VANCOUVER, BRITISH COLUMBIA – Complementary and alternative medicine (CAM) is becoming a popular treatment for a variety of conditions, with national data showing it is used by about 12 percent of children. New research shows that about 21 percent of youths enrolled in a large registry of children on the autism spectrum use CAM as part of their overall treatment plan.
Results of the study, and three others conducted by the Autism Speaks’ Autism Treatment Network (ATN), were presented May 2 at the Pediatric Academic Societies (PAS) annual meeting in Vancouver, British Columbia, Canada.
An estimated one in 110 U.S. children has autism, a group of complex developmental brain disorders that affect behavior, social skills and communication.
In this study, researchers sought to determine how often children enrolled in the ATN used CAM treatments and identify factors associated with CAM use.
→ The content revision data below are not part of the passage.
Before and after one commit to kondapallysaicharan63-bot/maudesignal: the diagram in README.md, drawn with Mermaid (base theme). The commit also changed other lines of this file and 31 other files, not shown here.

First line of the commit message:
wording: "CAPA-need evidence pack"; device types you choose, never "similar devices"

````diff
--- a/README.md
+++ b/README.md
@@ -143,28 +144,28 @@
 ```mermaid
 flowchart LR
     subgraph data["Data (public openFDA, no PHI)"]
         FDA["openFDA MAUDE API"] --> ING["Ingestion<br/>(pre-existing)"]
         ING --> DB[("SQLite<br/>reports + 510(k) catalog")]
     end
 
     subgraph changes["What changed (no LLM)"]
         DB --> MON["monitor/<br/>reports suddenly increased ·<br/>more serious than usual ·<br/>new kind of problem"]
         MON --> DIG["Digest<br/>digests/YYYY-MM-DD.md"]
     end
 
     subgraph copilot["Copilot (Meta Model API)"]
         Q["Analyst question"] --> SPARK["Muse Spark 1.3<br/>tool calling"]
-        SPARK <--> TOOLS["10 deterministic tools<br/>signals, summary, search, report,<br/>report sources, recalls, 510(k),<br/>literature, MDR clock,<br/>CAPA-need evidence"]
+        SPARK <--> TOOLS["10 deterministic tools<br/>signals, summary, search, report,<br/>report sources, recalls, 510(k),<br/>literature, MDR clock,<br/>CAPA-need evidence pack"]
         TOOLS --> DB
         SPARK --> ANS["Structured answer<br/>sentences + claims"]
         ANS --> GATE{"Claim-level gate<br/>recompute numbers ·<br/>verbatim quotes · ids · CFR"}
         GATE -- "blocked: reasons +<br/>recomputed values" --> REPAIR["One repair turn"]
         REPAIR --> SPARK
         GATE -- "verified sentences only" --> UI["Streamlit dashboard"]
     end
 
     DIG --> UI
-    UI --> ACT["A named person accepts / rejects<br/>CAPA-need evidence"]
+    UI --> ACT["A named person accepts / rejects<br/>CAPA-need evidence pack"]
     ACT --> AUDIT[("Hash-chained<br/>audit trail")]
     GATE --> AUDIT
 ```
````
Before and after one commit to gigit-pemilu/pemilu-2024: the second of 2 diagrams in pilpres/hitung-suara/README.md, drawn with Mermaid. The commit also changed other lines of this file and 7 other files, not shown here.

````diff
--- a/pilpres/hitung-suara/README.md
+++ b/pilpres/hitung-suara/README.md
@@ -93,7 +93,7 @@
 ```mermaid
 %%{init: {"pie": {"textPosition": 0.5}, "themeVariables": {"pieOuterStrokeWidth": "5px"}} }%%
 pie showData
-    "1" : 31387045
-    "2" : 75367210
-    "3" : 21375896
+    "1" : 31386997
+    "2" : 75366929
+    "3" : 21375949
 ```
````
The ATN, which includes 14 treatment and research centers in the U.S. and Canada, enrolls patients ages 2 to 18 years with a diagnosis of autism, Asperger’s syndrome or pervasive developmental disorder-not otherwise specified (PDD-NOS).
Parents completed a medical history questionnaire that asked about their child’s use of CAM treatments, gastrointestinal (GI) symptoms, sleep and demographics.
Results showed that 201 of 1,212 children (17 percent) were on special diets, most often a gluten-free, casein-free diet (53 percent). Special diets were most common among children diagnosed with autism (19 percent), followed by those diagnosed with PDD-NOS (14 percent) and Asperger’s syndrome (7 percent).
In addition, children with GI problems were more likely than those without GI symptoms to use CAM treatments, including gluten-free, casein-free diets, diets free of processed sugars, digestive enzymes and probiotics.
“Physicians treating children with autism spectrum disorders should be aware of the CAM treatments that their patients may be receiving in order to help families monitor their child’s response to treatment, as well as to assure the safety of these treatments in concert with the physician’s prescribed treatments,” said Daniel Coury, M.D., medical director of the ATN and professor of pediatrics and psychiatry at The Ohio State University.